Premier John Horgan presented the one millionth moose hide patch Thursday to organizers of a campaign calling for men to take responsibility to stop violence against women and children.
Rawhide patches, fasting and marches are a movement organized by Paul Lacerte, executive director of the B.C. Association of Aboriginal Friendship Centres, and his daughter Raven. The seventh annual march to the B.C. legislature attracted hundreds of participants, with similar events held in Alberta and the Northwest Territories communities as well.
“It’s people like Paul and Raven standing up as symbols, as role models for all of us,” Horgan said. “I’m so very proud of that and I’m grateful that the government is able to find the resources to continue this work for the next four years.”
Horgan presented the one millionth pin to Lorelei Williams, founder of the Butterflies in Spirit dance group that commemorates missing and murdered Indigenous women. Group members spoke about relatives who have suffered violence and men lined the legislature steps to symbolize their commitment to keep women and girls safe.

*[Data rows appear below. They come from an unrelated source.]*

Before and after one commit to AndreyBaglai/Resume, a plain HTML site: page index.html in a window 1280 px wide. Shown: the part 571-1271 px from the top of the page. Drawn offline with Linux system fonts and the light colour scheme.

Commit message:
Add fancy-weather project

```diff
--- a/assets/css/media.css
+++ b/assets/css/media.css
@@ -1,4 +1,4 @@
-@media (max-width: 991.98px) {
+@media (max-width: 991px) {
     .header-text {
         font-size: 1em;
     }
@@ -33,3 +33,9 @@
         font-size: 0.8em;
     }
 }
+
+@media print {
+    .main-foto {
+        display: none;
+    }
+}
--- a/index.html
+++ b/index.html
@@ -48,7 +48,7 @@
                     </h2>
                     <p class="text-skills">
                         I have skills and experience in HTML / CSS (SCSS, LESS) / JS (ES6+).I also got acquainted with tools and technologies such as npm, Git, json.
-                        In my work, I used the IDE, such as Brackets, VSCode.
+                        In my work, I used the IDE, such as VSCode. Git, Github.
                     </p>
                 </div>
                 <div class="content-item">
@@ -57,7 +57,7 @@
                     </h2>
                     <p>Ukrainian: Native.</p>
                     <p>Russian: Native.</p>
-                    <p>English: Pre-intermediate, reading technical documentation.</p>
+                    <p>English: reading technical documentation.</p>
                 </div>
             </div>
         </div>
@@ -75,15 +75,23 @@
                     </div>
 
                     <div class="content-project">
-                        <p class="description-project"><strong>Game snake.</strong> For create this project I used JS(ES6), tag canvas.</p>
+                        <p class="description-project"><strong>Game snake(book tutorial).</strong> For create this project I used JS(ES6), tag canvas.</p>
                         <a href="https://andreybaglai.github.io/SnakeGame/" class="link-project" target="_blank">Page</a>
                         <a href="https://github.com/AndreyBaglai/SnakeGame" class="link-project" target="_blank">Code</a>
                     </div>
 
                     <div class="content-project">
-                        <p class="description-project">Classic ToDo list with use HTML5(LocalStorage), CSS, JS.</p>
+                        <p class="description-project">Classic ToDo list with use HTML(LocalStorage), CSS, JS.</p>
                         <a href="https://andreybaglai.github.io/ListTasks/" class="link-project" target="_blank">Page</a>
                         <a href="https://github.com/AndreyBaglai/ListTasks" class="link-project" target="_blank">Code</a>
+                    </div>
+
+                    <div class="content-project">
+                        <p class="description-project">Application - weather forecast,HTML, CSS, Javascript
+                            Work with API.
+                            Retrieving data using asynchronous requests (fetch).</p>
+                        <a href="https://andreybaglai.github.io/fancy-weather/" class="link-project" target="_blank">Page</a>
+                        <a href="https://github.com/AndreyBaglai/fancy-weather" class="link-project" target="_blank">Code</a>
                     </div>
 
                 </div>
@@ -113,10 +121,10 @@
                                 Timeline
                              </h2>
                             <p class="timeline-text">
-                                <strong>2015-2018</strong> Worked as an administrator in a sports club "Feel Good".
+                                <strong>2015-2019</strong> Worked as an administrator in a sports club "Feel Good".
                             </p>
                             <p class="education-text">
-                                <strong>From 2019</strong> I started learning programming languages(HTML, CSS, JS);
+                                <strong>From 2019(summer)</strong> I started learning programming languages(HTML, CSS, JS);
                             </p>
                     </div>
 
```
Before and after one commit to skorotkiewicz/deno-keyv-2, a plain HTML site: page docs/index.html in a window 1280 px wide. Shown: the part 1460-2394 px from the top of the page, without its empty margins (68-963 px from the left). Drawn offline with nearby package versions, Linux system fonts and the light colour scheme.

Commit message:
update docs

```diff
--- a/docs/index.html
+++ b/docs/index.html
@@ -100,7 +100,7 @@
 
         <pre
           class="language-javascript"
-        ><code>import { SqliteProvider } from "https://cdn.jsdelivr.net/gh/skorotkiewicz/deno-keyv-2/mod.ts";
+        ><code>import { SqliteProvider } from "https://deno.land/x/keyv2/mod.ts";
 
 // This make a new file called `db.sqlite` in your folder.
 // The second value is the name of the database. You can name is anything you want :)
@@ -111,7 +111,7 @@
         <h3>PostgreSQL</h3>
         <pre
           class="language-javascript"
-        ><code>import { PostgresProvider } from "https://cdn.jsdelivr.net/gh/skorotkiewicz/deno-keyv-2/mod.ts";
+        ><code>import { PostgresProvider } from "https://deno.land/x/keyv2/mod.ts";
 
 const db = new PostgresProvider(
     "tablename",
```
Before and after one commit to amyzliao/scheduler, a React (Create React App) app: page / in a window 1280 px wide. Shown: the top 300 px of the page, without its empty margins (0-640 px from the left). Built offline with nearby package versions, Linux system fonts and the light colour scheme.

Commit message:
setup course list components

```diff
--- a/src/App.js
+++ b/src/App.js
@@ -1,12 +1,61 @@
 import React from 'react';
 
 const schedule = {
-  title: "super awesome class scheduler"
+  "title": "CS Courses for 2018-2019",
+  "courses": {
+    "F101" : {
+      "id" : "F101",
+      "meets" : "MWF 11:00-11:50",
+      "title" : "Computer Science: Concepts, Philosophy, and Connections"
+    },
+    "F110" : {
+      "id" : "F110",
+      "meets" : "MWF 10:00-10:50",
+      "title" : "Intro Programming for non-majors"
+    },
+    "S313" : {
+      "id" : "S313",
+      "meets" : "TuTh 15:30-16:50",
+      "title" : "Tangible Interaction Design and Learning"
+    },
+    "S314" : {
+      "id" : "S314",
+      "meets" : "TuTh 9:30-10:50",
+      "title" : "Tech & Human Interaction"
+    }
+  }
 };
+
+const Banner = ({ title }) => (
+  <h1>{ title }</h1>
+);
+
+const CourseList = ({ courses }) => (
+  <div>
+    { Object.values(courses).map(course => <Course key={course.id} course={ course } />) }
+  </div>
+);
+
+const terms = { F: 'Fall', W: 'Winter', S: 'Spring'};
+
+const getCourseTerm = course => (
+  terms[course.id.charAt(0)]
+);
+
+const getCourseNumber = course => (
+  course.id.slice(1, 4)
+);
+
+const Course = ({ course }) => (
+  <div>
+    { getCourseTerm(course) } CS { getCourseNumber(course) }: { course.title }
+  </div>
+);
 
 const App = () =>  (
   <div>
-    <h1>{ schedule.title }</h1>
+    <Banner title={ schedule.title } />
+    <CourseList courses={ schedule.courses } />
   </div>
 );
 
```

The Moose Hide Campaign focuses mainly on Indigenous women and girls, who are three times more likely to report having been a victim of violent crime. The campaign is open to everyone, and organizers cite a study showing that one in four women attending college or university in Canada will be sexually assaulted by the time she graduates.